  8. I was sooooo so ignorant with my first horse as a teen. I can't make it up to her but I can do things the right way now. I try not to "should on" anyone and hold my counsel unless asked.

  9. My story is much like "Promise's"

    "You should sell that horse before he kills you, or worse, leaves you in a wheel chair" (still wrapping my head around that sentence)

    My horse is not for sale. Not now, not ever and every time someone says something like that to me, I work that much harder to prove to them (or me) that he really is the greatest horse that ever lived.

    (He is the greatest- he just doesn't know it yet)

  10. How about "you should have known your city cat wouldn't make it in the country." Thanks mom, now I feel so much better about him not coming home.

  11. Yeah, there is a lot of "should" in the horse world: don't share information until it's too late and you have a chance to demonstrate your general superiority. As my mother once said, don't think you're better than someone just because you had a chance to learn that the other person didn't get. It's something I keep in mind whenever I talk to beginners, and appreciate when people who have been in the saddle since they were in diapers talk to me.

  12. I got a free puppy once that was an English Pointer/Aussie cross. From almost the day I brought that dog home at 6 weeks old she growled at people other than me or my husband. It was so shocking and weird to hear a cute little puppy do that. I stuck with her way longer than I should have as she showed more agressive behavior and at about 2 yrs old she finally bit someone, a friend no less, a serious bite in the lip and I've never ever forgiven myself for letting it happen.
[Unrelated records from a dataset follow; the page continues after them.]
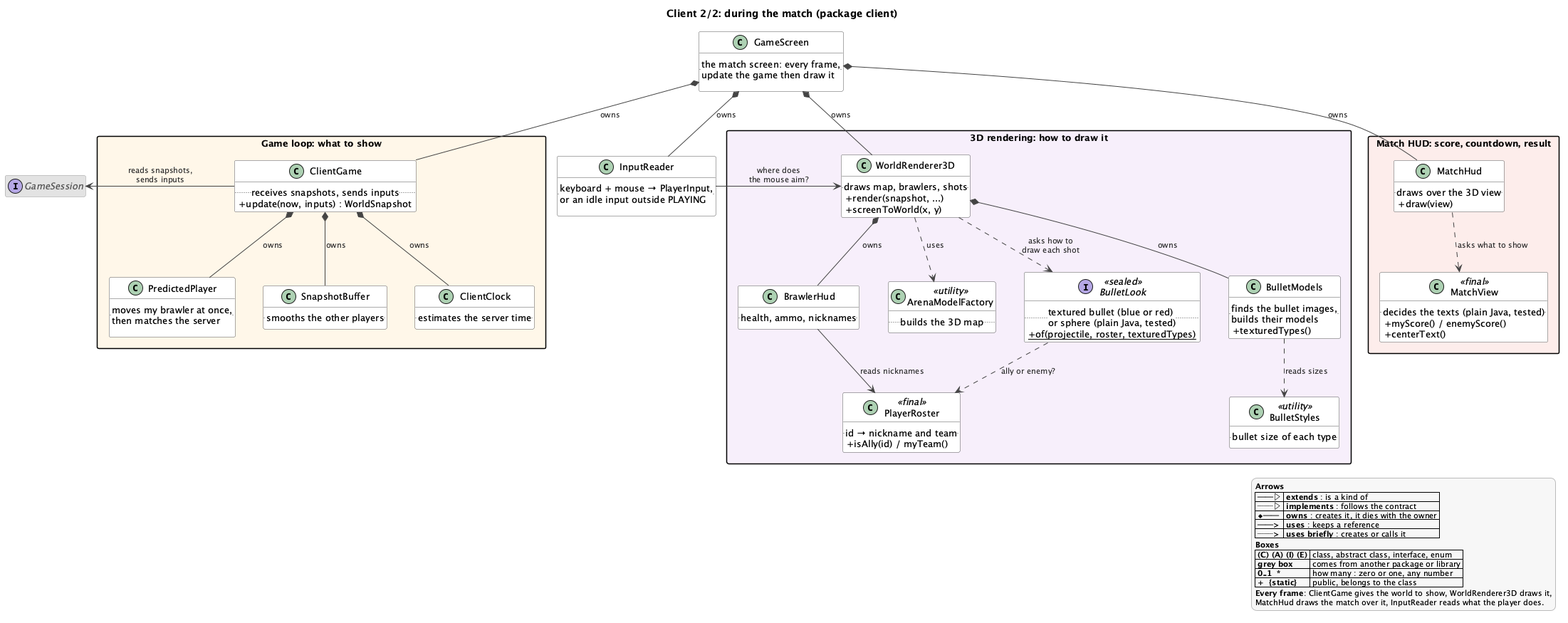
The PlantUML diagram docs/uml/client-game.png in louispouillet/2dgame, before a commit.
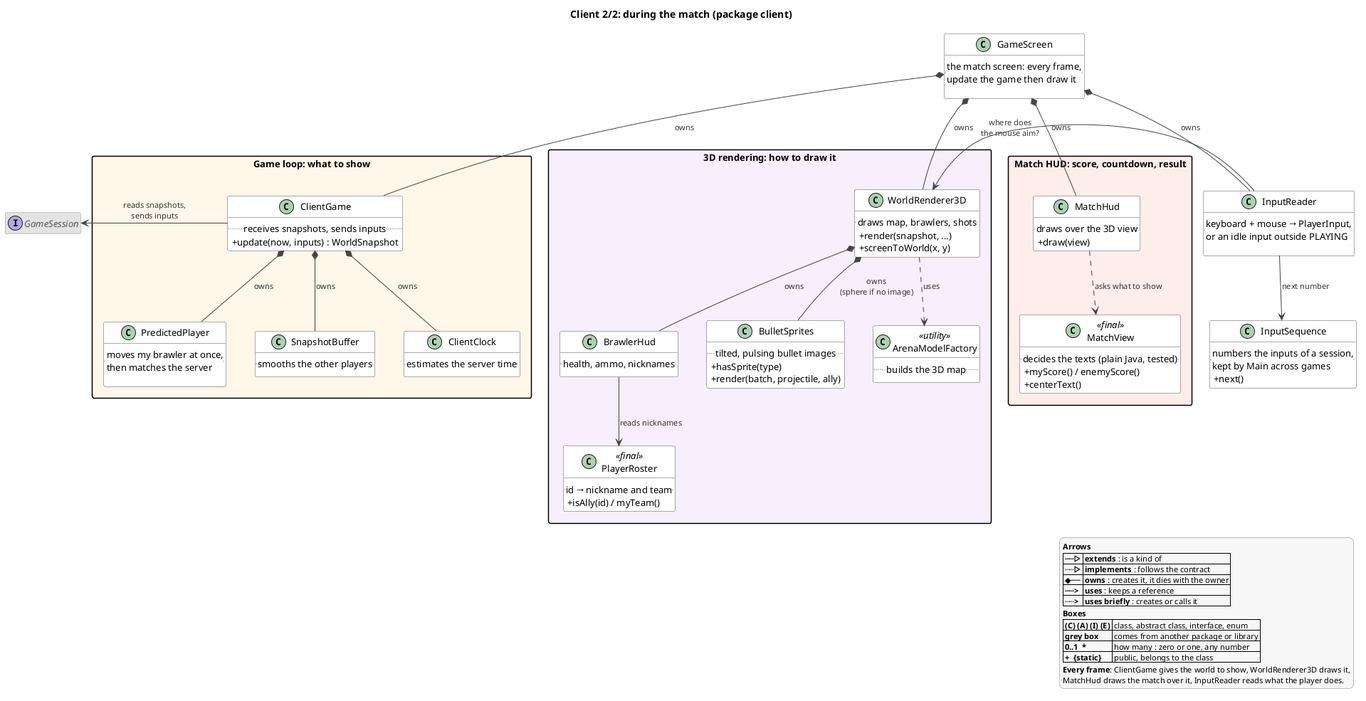
After the change.

The edit, as a diff of the source:
```diff
@@ -26,6 +26,11 @@
     .. keyboard + mouse → PlayerInput,\nor an idle input outside PLAYING ..
 }
 
+class InputSequence {
+    .. numbers the inputs of a session,\nkept by Main across games ..
+    + next()
+}
+
 package "Match HUD: score, countdown, result" #FDECEA {
     class MatchHud {
         .. draws over the 3D view ..
@@ -51,19 +56,13 @@
         .. id → nickname and team ..
         + isAlly(id) / myTeam()
     }
+    class BulletSprites {
+        .. tilted, pulsing bullet images ..
+        + hasSprite(type)
+        + render(batch, projectile, ally)
+    }
     class ArenaModelFactory <<utility>> {
         .. builds the 3D map ..
-    }
-    interface BulletLook <<sealed>> {
-        .. textured bullet (blue or red)\nor sphere (plain Java, tested) ..
-        + {static} of(projectile, roster, texturedTypes)
-    }
-    class BulletModels {
-        .. finds the bullet images,\nbuilds their models ..
-        + texturedTypes()
-    }
-    class BulletStyles <<utility>> {
-        .. bullet size of each type ..
     }
 }
 
@@ -79,14 +78,12 @@
 ClientGame *-down- ClientClock : owns
 
 InputReader -right-> WorldRenderer3D : where does\nthe mouse aim?
+InputReader -down-> InputSequence : next number
 
 WorldRenderer3D *-down- BrawlerHud : owns
 WorldRenderer3D .down.> ArenaModelFactory : uses
+WorldRenderer3D *-down- BulletSprites : owns\n(sphere if no image)
 BrawlerHud -down-> PlayerRoster : reads nicknames
-WorldRenderer3D *-down- BulletModels : owns
-WorldRenderer3D .down.> BulletLook : asks how to\ndraw each shot
-BulletLook .down.> PlayerRoster : ally or enemy?
-BulletModels .down.> BulletStyles : reads sizes
 GameScreen *-down- MatchHud : owns
 MatchHud ..> MatchView : asks what to show
 
```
We had her put down as soon as the quarantine was up. When my aunt heard about it she said "you should have put that dog down a long time ago." That was five years ago and it was pretty much the end of our relationship. The words 'should have' are very destructive when said to a person who knows all too well what they should have done.

  13. "mugwump said... Yikes GreyDrakkon...I didn't know anything about it..I'll try to figure it out!"

    And today it was perfectly fine. Computers and their ilk are bizarre.

  14. I know how it feels to be should on. It implies that there is something innately wrong with me because I didn't have the perfect witty comeback or the ability to predict the future. I have made tons of mistakes. I hate making mistakes. I don't need someone to rub my face in Should after I slip up. It adds insult to injury.

  15. Well said Mugs...well said.